> Try it: Give back exactly the lines from the start of the listing to the line containing "launches (E2E) | ✅ |", inclusive, and nothing beyond them.

---*---

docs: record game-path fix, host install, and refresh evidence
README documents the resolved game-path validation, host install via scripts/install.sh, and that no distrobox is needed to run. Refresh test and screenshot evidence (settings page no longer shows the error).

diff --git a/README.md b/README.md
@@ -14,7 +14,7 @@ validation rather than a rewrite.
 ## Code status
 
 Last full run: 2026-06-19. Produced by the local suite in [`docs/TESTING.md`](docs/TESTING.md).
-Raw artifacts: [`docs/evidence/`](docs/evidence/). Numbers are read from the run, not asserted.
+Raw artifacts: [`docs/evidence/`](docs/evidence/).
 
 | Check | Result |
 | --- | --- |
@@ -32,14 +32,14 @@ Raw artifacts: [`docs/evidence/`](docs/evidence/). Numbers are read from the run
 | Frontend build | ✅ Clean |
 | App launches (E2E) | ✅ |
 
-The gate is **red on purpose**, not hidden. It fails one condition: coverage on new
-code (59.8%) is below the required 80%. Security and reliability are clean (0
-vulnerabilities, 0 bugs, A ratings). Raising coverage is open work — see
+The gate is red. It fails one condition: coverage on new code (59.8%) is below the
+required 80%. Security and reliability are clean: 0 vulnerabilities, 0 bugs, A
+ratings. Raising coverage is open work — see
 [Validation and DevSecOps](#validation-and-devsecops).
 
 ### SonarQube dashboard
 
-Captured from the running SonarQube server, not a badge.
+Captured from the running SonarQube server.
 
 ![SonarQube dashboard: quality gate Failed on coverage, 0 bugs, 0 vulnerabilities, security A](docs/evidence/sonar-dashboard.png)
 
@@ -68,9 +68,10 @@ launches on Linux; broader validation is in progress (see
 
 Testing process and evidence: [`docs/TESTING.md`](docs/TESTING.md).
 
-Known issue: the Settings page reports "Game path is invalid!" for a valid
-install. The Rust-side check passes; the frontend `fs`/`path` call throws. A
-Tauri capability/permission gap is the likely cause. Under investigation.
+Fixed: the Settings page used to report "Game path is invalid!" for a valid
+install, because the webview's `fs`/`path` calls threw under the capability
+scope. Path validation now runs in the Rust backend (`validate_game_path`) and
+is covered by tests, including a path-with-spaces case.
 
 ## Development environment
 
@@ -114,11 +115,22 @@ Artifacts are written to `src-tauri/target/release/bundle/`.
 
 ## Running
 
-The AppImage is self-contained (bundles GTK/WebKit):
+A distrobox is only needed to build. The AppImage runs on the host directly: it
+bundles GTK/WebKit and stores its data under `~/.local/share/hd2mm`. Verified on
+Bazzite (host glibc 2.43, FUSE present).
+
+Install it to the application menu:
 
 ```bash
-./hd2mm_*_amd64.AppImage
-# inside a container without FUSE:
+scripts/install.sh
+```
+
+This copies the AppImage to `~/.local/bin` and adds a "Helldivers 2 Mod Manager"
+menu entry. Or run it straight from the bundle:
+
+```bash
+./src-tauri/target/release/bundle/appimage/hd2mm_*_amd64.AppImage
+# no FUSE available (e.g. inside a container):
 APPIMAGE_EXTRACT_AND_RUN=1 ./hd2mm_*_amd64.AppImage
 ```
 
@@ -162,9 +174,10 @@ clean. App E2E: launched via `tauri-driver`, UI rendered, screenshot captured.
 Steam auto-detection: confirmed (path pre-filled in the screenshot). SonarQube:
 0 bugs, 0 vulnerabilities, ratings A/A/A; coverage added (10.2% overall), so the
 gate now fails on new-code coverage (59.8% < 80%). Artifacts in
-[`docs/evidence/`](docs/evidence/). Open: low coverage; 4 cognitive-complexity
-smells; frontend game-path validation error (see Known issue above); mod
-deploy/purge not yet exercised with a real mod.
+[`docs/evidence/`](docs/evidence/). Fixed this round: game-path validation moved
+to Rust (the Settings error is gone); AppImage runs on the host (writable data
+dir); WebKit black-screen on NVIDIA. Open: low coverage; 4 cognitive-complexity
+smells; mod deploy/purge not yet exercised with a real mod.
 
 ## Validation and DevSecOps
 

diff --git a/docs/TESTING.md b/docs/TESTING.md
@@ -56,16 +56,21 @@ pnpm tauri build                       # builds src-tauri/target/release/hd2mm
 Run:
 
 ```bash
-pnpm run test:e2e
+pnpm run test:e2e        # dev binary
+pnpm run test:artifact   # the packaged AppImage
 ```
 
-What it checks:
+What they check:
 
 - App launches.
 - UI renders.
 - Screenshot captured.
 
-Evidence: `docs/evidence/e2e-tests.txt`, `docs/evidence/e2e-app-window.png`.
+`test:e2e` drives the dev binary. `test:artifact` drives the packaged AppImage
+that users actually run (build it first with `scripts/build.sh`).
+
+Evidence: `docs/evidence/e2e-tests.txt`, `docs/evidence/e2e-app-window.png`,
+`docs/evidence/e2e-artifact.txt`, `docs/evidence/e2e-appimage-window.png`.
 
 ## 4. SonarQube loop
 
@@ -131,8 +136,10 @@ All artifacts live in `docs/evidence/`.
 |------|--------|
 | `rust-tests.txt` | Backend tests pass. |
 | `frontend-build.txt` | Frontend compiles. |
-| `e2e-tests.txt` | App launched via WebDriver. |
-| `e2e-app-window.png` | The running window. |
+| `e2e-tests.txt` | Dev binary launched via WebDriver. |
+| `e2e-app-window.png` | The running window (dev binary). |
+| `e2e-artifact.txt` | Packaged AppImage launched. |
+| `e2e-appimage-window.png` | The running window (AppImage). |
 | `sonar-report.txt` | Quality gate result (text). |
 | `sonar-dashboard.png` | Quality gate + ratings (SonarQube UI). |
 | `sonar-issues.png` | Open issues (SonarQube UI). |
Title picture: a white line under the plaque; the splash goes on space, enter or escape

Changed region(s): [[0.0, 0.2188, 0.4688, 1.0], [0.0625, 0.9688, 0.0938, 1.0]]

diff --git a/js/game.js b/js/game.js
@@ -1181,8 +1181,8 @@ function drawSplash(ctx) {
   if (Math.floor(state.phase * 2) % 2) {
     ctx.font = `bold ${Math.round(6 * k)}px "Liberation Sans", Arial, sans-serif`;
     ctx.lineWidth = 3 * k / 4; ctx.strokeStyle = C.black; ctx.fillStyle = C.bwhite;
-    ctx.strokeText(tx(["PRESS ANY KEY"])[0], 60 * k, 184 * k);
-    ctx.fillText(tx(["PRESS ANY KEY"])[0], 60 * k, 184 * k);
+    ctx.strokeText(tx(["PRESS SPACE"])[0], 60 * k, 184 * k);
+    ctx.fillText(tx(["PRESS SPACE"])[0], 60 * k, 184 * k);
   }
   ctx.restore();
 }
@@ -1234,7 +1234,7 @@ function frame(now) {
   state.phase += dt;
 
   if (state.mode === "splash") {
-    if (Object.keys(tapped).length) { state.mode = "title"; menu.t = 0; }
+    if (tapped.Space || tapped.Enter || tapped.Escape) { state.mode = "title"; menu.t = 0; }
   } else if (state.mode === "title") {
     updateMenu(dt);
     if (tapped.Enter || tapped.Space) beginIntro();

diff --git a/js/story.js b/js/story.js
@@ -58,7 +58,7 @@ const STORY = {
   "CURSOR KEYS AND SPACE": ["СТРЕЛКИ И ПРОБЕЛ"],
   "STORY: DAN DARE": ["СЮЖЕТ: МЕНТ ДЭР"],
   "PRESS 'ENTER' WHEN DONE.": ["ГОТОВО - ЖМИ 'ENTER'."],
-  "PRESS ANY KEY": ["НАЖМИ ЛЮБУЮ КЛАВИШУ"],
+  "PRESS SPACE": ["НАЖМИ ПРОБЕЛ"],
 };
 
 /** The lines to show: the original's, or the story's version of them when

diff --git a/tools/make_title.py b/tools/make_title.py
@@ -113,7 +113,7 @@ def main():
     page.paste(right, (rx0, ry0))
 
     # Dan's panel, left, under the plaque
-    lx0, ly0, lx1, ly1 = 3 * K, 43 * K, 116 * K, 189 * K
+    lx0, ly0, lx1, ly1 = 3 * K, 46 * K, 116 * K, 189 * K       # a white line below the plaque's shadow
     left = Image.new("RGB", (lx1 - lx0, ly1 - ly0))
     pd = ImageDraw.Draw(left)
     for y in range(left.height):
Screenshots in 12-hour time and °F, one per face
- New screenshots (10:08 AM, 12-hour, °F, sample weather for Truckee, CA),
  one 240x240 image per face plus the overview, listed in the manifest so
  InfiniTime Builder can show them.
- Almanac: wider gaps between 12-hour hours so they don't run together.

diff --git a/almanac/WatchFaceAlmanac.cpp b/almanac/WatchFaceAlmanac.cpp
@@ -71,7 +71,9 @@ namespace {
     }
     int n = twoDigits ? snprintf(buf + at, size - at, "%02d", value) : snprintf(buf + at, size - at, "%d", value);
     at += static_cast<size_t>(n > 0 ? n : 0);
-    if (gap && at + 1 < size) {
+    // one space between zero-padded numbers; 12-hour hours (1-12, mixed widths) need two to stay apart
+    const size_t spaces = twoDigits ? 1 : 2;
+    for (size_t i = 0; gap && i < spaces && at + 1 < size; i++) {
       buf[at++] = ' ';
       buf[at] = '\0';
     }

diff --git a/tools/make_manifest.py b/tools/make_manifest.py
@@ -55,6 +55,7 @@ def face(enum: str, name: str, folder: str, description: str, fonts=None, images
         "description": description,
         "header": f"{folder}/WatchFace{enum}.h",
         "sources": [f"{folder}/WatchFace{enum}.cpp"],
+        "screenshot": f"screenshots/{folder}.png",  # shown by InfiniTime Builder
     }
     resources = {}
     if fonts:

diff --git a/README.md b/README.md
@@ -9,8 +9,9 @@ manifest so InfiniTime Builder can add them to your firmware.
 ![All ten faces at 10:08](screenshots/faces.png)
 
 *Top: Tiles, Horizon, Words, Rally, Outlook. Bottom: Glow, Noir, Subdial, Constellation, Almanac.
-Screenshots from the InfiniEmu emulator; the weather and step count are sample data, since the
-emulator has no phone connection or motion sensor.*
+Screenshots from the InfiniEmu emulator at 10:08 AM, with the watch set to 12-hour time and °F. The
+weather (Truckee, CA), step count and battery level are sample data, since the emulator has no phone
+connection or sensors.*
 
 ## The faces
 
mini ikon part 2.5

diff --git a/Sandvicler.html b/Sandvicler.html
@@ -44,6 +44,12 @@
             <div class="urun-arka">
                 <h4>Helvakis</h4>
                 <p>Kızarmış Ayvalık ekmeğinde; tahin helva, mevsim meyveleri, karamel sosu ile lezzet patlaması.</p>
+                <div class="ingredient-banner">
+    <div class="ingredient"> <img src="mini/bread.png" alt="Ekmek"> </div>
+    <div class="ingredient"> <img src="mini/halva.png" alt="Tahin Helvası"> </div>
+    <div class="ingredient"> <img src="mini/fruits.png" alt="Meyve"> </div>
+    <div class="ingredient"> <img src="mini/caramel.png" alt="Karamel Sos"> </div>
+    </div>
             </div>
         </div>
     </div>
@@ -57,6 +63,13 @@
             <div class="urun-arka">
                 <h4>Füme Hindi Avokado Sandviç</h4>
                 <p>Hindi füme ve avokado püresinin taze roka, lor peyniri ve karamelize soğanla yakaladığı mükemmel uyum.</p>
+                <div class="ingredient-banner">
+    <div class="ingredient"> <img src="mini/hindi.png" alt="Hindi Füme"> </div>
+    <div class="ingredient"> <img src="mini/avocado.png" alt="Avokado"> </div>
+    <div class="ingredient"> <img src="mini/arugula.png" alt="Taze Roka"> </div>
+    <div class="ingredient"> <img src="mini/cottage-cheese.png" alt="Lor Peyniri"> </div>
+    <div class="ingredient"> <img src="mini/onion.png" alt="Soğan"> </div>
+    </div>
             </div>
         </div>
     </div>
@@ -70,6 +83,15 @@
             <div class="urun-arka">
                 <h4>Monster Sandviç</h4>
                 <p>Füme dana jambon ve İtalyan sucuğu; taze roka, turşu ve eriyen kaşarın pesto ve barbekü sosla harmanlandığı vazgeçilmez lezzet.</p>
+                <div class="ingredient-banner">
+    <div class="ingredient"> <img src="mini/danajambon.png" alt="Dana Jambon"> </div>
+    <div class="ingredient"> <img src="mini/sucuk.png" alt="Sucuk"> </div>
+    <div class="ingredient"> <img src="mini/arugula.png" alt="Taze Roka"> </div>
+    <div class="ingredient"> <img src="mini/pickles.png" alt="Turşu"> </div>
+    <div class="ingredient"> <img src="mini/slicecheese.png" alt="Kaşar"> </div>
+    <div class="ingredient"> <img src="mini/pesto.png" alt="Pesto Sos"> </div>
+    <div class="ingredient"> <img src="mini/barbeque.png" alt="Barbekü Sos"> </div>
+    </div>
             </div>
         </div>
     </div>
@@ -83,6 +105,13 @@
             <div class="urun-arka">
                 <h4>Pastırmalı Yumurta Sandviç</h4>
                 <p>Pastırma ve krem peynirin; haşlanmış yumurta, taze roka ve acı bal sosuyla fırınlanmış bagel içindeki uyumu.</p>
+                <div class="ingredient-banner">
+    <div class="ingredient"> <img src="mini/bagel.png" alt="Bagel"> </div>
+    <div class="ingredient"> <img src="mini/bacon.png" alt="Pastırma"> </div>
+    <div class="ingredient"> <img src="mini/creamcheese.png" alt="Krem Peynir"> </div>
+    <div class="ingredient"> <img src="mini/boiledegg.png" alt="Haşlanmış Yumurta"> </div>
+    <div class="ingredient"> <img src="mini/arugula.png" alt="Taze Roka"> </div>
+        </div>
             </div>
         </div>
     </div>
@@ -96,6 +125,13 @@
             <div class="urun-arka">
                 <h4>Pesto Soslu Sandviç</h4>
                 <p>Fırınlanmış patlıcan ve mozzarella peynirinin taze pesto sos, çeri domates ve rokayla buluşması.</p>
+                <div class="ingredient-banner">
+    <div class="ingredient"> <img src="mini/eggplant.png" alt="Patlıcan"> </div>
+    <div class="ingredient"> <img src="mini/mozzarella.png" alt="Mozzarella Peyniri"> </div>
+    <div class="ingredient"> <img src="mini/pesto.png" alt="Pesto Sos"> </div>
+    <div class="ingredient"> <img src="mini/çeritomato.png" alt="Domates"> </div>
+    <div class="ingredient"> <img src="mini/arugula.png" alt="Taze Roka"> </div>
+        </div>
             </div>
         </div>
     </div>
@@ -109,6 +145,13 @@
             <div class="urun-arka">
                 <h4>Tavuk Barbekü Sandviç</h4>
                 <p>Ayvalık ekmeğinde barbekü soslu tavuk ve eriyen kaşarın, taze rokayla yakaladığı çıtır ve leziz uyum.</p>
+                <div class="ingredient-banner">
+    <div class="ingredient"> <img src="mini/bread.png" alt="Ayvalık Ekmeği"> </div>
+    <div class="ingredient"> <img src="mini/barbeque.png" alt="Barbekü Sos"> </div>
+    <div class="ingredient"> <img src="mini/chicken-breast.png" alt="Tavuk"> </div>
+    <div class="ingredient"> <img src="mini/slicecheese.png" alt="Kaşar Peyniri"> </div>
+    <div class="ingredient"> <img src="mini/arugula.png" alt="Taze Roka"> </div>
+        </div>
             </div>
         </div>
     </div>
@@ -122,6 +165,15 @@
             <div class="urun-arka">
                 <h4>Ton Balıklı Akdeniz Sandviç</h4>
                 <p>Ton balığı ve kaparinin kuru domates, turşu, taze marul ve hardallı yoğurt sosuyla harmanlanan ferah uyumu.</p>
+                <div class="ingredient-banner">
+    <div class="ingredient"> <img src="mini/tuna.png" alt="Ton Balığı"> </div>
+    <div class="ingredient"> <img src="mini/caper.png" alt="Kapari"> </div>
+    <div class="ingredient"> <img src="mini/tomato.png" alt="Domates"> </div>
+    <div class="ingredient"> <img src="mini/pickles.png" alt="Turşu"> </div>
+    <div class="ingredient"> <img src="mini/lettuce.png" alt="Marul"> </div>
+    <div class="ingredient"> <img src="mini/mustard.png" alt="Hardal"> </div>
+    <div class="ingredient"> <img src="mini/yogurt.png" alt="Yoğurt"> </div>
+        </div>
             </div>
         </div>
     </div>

---*---

> Answer section:
docs: record game-path fix, host install, and refresh evidence
README documents the resolved game-path validation, host install via scripts/install.sh, and that no distrobox is needed to run. Refresh test and screenshot evidence (settings page no longer shows the error).

diff --git a/README.md b/README.md
@@ -14,7 +14,7 @@ validation rather than a rewrite.
 ## Code status
 
 Last full run: 2026-06-19. Produced by the local suite in [`docs/TESTING.md`](docs/TESTING.md).
-Raw artifacts: [`docs/evidence/`](docs/evidence/). Numbers are read from the run, not asserted.
+Raw artifacts: [`docs/evidence/`](docs/evidence/).
 
 | Check | Result |
 | --- | --- |
@@ -32,14 +32,14 @@ Raw artifacts: [`docs/evidence/`](docs/evidence/). Numbers are read from the run
 | Frontend build | ✅ Clean |
 | App launches (E2E) | ✅ |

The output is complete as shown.